IT’s not long now until we find out who are the region’s farming heroes in our Three Counties Awards.

We will be broadcasting the awards ceremony at 7pm on November 26 via our Facebook page and in the run-up we are taking a look at the finalists in each category.

Here are those in the final of the Family Run Farm award, sponsored by mfg Solicitors


FARMERS are custodians of the countryside, according to one of the farms nominated for this year’s farming awards, as they look after rural areas, not just making a living off the land.

So says Esther Rudge, who runs Ballingham Court, near Ross-on-Wye, as a family partnership with her husband Henry and their son Monty, who has recently joined the business after studying at agricultural university Harper Adams.

Mrs Rudge is the fourth generation of her family to farm the 450-acre site after she took over aged 16. Along with her family, she has now been nominated for the Family Run Farm of the Year award.

From apple orchards and an anaerobic digester, to ewes and 120 acres of arable crops, the family has a range of interests.

But on top of that, Mrs Rudge said they look after the south Herefordshire countryside they farm.

“The farm has been in environmental schemes for over 20 years. We are privileged to farm in a beautiful area on the banks of the river Wye. We have planted wild bird covers, pollen mixes and buffer strips.

“We have planted 10 acres of new woodland to provide a wildlife corridor across the middle of the farm and have planted over four kilometres of hedges.

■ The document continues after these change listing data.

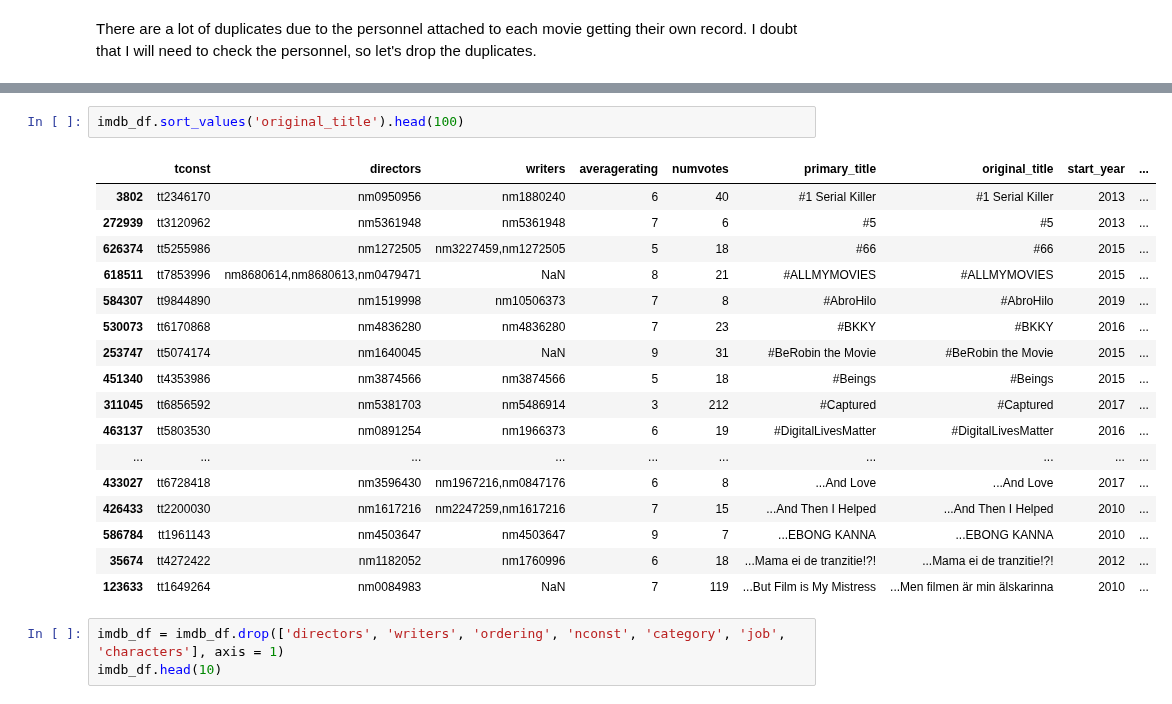
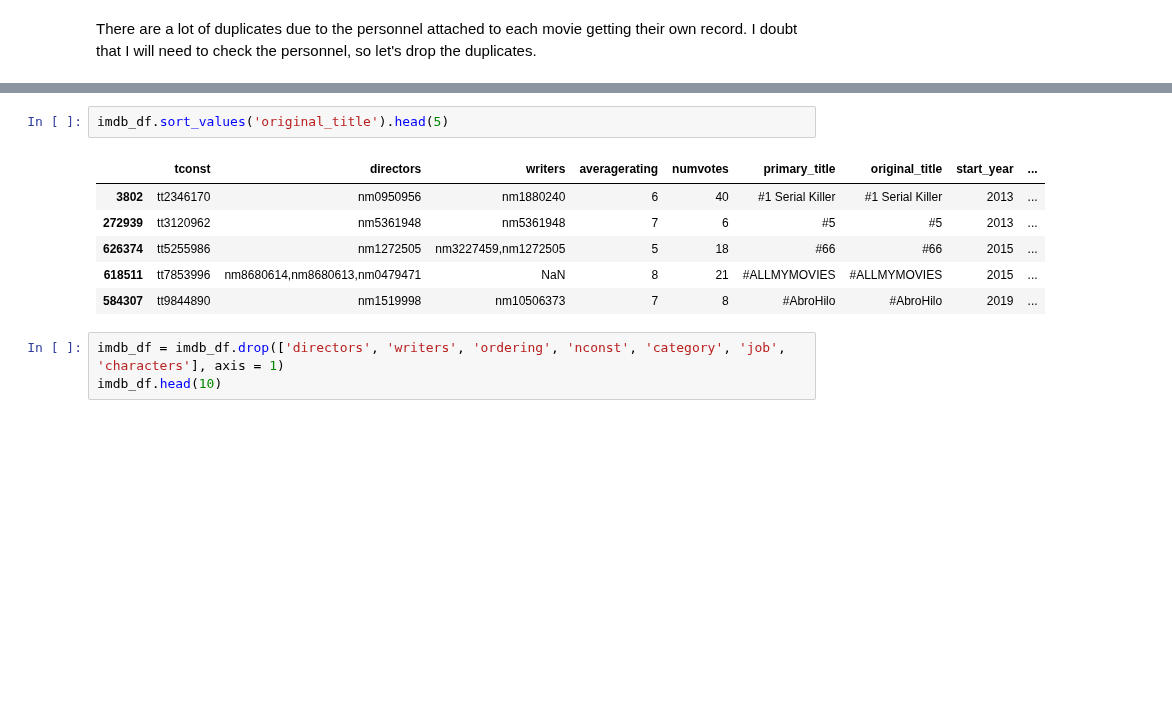
Before and after one commit to jxn628/dsc-phase-1-project, a Jupyter notebook: student.ipynb, the cells around one changed output, grey strips where cells are left out. Drawn from its saved outputs; the diff is of its cells as text; blank space fills up the shorter version.

```diff
--- a/student.ipynb
+++ b/student.ipynb
@@ -685,23 +412,12 @@ memory usage: 8.7+ MB
 # %%
-imdb_df.sort_values('original_title').head(100)
+imdb_df.sort_values('original_title').head(5)
 # %% [output]
 |  | tconst | directors | writers | averagerating | numvotes | primary_title | original_title | start_year | ... |
 | 3802 | tt2346170 | nm0950956 | nm1880240 | 6 | 40 | #1 Serial Killer | #1 Serial Killer | 2013 | ... |
 | 272939 | tt3120962 | nm5361948 | nm5361948 | 7 | 6 | #5 | #5 | 2013 | ... |
 | 626374 | tt5255986 | nm1272505 | nm3227459,nm1272505 | 5 | 18 | #66 | #66 | 2015 | ... |
 | 618511 | tt7853996 | nm8680614,nm8680613,nm0479471 | NaN | 8 | 21 | #ALLMYMOVIES | #ALLMYMOVIES | 2015 | ... |
 | 584307 | tt9844890 | nm1519998 | nm10506373 | 7 | 8 | #AbroHilo | #AbroHilo | 2019 | ... |
-| 530073 | tt6170868 | nm4836280 | nm4836280 | 7 | 23 | #BKKY | #BKKY | 2016 | ... |
-| 253747 | tt5074174 | nm1640045 | NaN | 9 | 31 | #BeRobin the Movie | #BeRobin the Movie | 2015 | ... |
-| 451340 | tt4353986 | nm3874566 | nm3874566 | 5 | 18 | #Beings | #Beings | 2015 | ... |
-| 311045 | tt6856592 | nm5381703 | nm5486914 | 3 | 212 | #Captured | #Captured | 2017 | ... |
-| 463137 | tt5803530 | nm0891254 | nm1966373 | 6 | 19 | #DigitalLivesMatter | #DigitalLivesMatter | 2016 | ... |
-| ... | ... | ... | ... | ... | ... | ... | ... | ... | ... |
-| 433027 | tt6728418 | nm3596430 | nm1967216,nm0847176 | 6 | 8 | ...And Love | ...And Love | 2017 | ... |
-| 426433 | tt2200030 | nm1617216 | nm2247259,nm1617216 | 7 | 15 | ...And Then I Helped | ...And Then I Helped | 2010 | ... |
-| 586784 | tt1961143 | nm4503647 | nm4503647 | 9 | 7 | ...EBONG KANNA | ...EBONG KANNA | 2010 | ... |
-| 35674 | tt4272422 | nm1182052 | nm1760996 | 6 | 18 | ...Mama ei de tranzitie!?! | ...Mama ei de tranzitie!?! | 2012 | ... |
-| 123633 | tt1649264 | nm0084983 | NaN | 7 | 119 | ...But Film is My Mistress | ...Men filmen är min älskarinna | 2010 | ... |
 # %%
 imdb_df = imdb_df.drop(['directors', 'writers', 'ordering', 'nconst', 'category', 'job', 'characters'], axis = 1)
 imdb_df.head(10)
```
Also changed, not shown: parts of 128 cells of this notebook.
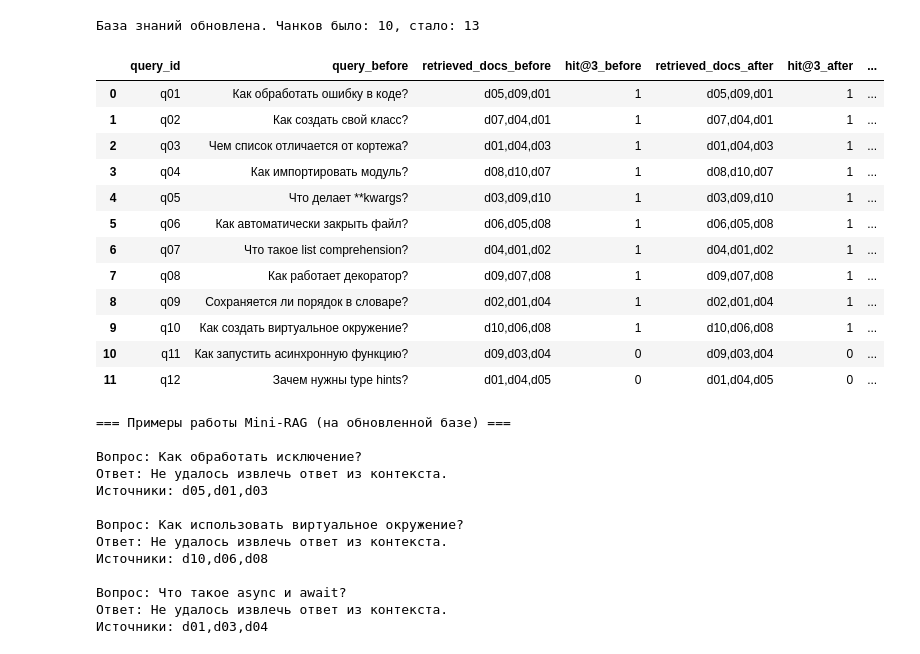
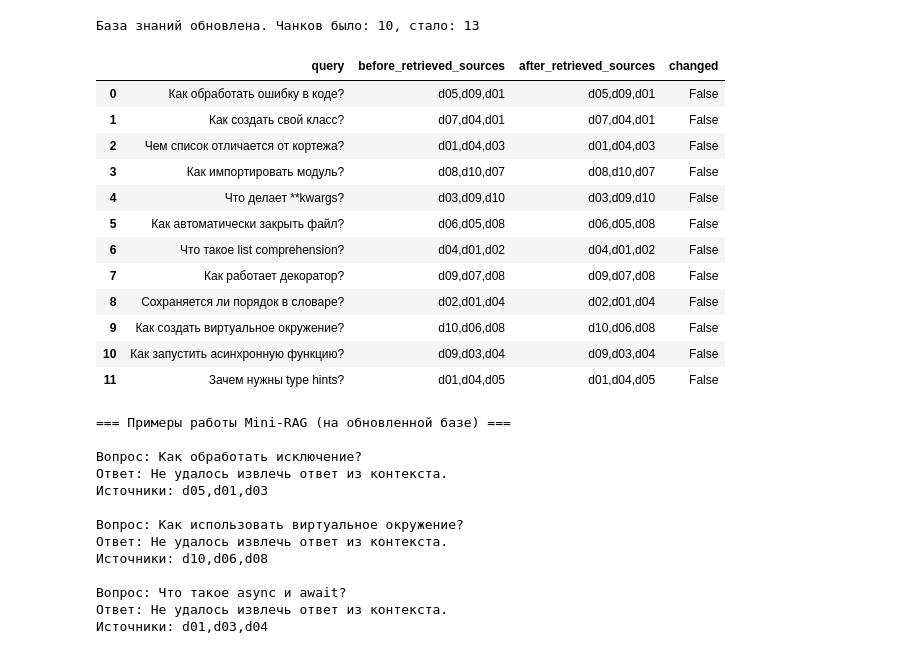
Before and after one commit to marykuuu/kuznetsova-ms-aie, a Jupyter notebook: homeworks/HW14/HW14.ipynb, the cells around one changed output. Cells and saved outputs as stored; diff of their text form; code cells hidden in the pictures.

```diff
--- a/homeworks/HW14/HW14.ipynb
+++ b/homeworks/HW14/HW14.ipynb
@@ -237,11 +237,11 @@ def evaluate_retrieval(queries: List[Dict], index: faiss.Index, chunks_df: pd.Da
         rows.append({
             "query_id": q["query_id"],
             "query": q["query"],
-            "relevant_doc_ids": ",".join(q["relevant_doc_ids"]),
-            "retrieved_docs": ",".join(retrieved_docs[:top_k]),
-            f"hit@{top_k}": hit,
-            f"recall@{top_k}": recall,
-            "first_relevant_rank": first_rank if first_rank else "None"
+            "expected_source": ",".join(q["relevant_doc_ids"]),
+            "retrieved_sources": ",".join(retrieved_docs[:top_k]),
+            "hit_at_k": hit,
+            "recall_at_k": recall,
+            "rank_of_first_relevant": first_rank if first_rank else "None"
         })
     return pd.DataFrame(rows)
 
@@ -249,6 +249,6 @@ eval_df = evaluate_retrieval(benchmark_queries, index, chunks_df, top_k=3)
 display(eval_df)
 
 print("\nМетрики retrieval (baseline):")
-print(f"Средний hit@3: {eval_df['hit@3'].mean():.2f}")
-print(f"Средний recall@3: {eval_df['recall@3'].mean():.2f}")
+print(f"Средний hit@3: {eval_df['hit_at_k'].mean():.2f}")
+print(f"Средний recall@3: {eval_df['recall_at_k'].mean():.2f}")
 # %% [output]
@@ -295,12 +295,11 @@ new_documents = [
     {"doc_id": "d12", "title": "Аннотации типов", "text": "Type hints позволяют указать ожидаемые типы переменных. Например, def greet(name: str) -> str. Они не проверяются во время выполнения, но помогают IDE и статическим анализаторам (mypy)."}
 ]
 
-# Объединяем с исходными документами
 updated_documents = documents + new_documents
 updated_chunks_df = build_chunks(updated_documents, chunk_size_baseline, overlap_baseline)
 updated_chunk_vectors = embedder.encode(updated_chunks_df["chunk_text"].tolist())
 
-updated_index = faiss.IndexFlatIP(dim)
+updated_index = faiss.IndexFlatIP(updated_chunk_vectors.shape[1])
 updated_index.add(updated_chunk_vectors)
 
 print(f"База знаний обновлена. Чанков было: {len(chunks_df)}, стало: {len(updated_chunks_df)}")
@@ -309,32 +308,39 @@ print(f"База знаний обновлена. Чанков было: {len(ch
 # %%
 new_benchmark_queries = benchmark_queries + [
     {"query_id": "q11", "query": "Как запустить асинхронную функцию?", "relevant_doc_ids": ["d11"]},
     {"query_id": "q12", "query": "Зачем нужны type hints?", "relevant_doc_ids": ["d12"]},
 ]
 
 eval_before = evaluate_retrieval(new_benchmark_queries, index, chunks_df, top_k=3)
 eval_after = evaluate_retrieval(new_benchmark_queries, updated_index, updated_chunks_df, top_k=3)
 
 before_after_df = eval_before.merge(eval_after, on="query_id", suffixes=("_before", "_after"))
-before_after_df = before_after_df[["query_id", "query_before", "retrieved_docs_before", "hit@3_before", "retrieved_docs_after", "hit@3_after"]]
-before_after_df["changed"] = before_after_df["hit@3_before"] != before_after_df["hit@3_after"]
+
+before_after_df = before_after_df[["query_before", "retrieved_sources_before", "retrieved_sources_after"]]
+before_after_df = before_after_df.rename(columns={
+    "query_before": "query",
+    "retrieved_sources_before": "before_retrieved_sources",
+    "retrieved_sources_after": "after_retrieved_sources"
+})
+
+before_after_df["changed"] = before_after_df["before_retrieved_sources"] != before_after_df["after_retrieved_sources"]
 
 display(before_after_df)
-before_after_df.to_csv("artifacts/retrieval_before_after_update.csv", index=False)
+before_after_df[["query", "before_retrieved_sources", "after_retrieved_sources", "changed"]].to_csv("artifacts/retrieval_before_after_update.csv", index=False)
 # %% [output]
-|  | query_id | query_before | retrieved_docs_before | hit@3_before | retrieved_docs_after | hit@3_after | ... |
-| 0 | q01 | Как обработать ошибку в коде? | d05,d09,d01 | 1 | d05,d09,d01 | 1 | ... |
-| 1 | q02 | Как создать свой класс? | d07,d04,d01 | 1 | d07,d04,d01 | 1 | ... |
-| 2 | q03 | Чем список отличается от кортежа? | d01,d04,d03 | 1 | d01,d04,d03 | 1 | ... |
-| 3 | q04 | Как импортировать модуль? | d08,d10,d07 | 1 | d08,d10,d07 | 1 | ... |
-| 4 | q05 | Что делает **kwargs? | d03,d09,d10 | 1 | d03,d09,d10 | 1 | ... |
-| 5 | q06 | Как автоматически закрыть файл? | d06,d05,d08 | 1 | d06,d05,d08 | 1 | ... |
-| 6 | q07 | Что такое list comprehension? | d04,d01,d02 | 1 | d04,d01,d02 | 1 | ... |
-| 7 | q08 | Как работает декоратор? | d09,d07,d08 | 1 | d09,d07,d08 | 1 | ... |
-| 8 | q09 | Сохраняется ли порядок в словаре? | d02,d01,d04 | 1 | d02,d01,d04 | 1 | ... |
-| 9 | q10 | Как создать виртуальное окружение? | d10,d06,d08 | 1 | d10,d06,d08 | 1 | ... |
-| 10 | q11 | Как запустить асинхронную функцию? | d09,d03,d04 | 0 | d09,d03,d04 | 0 | ... |
-| 11 | q12 | Зачем нужны type hints? | d01,d04,d05 | 0 | d01,d04,d05 | 0 | ... |
+|  | query | before_retrieved_sources | after_retrieved_sources | changed |
+| 0 | Как обработать ошибку в коде? | d05,d09,d01 | d05,d09,d01 | False |
+| 1 | Как создать свой класс? | d07,d04,d01 | d07,d04,d01 | False |
+| 2 | Чем список отличается от кортежа? | d01,d04,d03 | d01,d04,d03 | False |
+| 3 | Как импортировать модуль? | d08,d10,d07 | d08,d10,d07 | False |
+| 4 | Что делает **kwargs? | d03,d09,d10 | d03,d09,d10 | False |
+| 5 | Как автоматически закрыть файл? | d06,d05,d08 | d06,d05,d08 | False |
+| 6 | Что такое list comprehension? | d04,d01,d02 | d04,d01,d02 | False |
+| 7 | Как работает декоратор? | d09,d07,d08 | d09,d07,d08 | False |
+| 8 | Сохраняется ли порядок в словаре? | d02,d01,d04 | d02,d01,d04 | False |
+| 9 | Как создать виртуальное окружение? | d10,d06,d08 | d10,d06,d08 | False |
+| 10 | Как запустить асинхронную функцию? | d09,d03,d04 | d09,d03,d04 | False |
+| 11 | Зачем нужны type hints? | d01,d04,d05 | d01,d04,d05 | False |
 # %%
 def build_context(query: str, retriever_index: faiss.Index, retriever_chunks: pd.DataFrame, top_k: int = 3) -> Tuple[str, pd.DataFrame]:
     res_df = search(query, top_k=top_k) # используем глобальный search, но передаем индекс и чанки
```
Also changed, not shown: parts of 4 cells of this notebook, 2 other files.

We have won the AONB farm of the year on three occasions for our outstanding contribution to the Wye Valley AONB.”

The family has also planted grass on flood plains and invested heavily in renewable energy.


Rea & Son, run by Jim, Sheila & Sarah Hitchon, is a family run farm that has been home to the Clenchers Dairy Herd since 1957.

The couple have twin daughters, one of whom has gone into accountancy, but the other sister, Sarah, is very much a significant part of their succession plans.

They support the diary sector, having worked with local dairy Cotswolds to supply their milk.

With definite plans to continue and thrive for the future, they have invested significantly

over the past few years in new buildings, farm facilities and robots (two years ago) which makes a big difference, especially to the intensive labour that is needed on a dairy farm.

A very close knit family, Jim’s wife Sheila has a fabulous cake making business that is also based at the farm, and their four young grandchildren are mad about farming too!

They have encouraged the farm to be used for many educational farm visits and are always happy to show people around and encourage the next generation.

They are the most positive and fabulous ambassadors.


Churchfields Farm near Droitwich is a big operation – they’ve recently been granted permission for a new visitor and education centre – but it is still very much a family business.

Churchfields Farm was bought back in 1913 when the Davies family farmed 46 acres and 12 cows.

Now the farm, run by Will and Gillian Kerton, milks 100 pedigree Holstein Friesian and Dairy Shorthorn cows, have 50 following cattle and farm 350 acres in a rotation of winter wheat, oil seed rape and maize.

They still milk in the herringbone parlour that Gillian’s father put in back in the 1970s.

After the Foot and Mouth crisis and with low milk prices the family diversified into ice cream production and in 2015 opened an ice cream parlour and cafe on the farm. The same year the family diversified again, adding the production of Droitwich Salt to the ever expanding business.

We are started off by selling our Salt to farm shops and in our own Barn Cafe then leading up to supplying the likes of Ritter and Harvey Nichols.

“We are a family business but want the team and customers to feel part of the Churchfields family. Our values run through all aspects of the Churchfields business, team and family. We believe in farming in a sustainable way.”

For more on the awards go to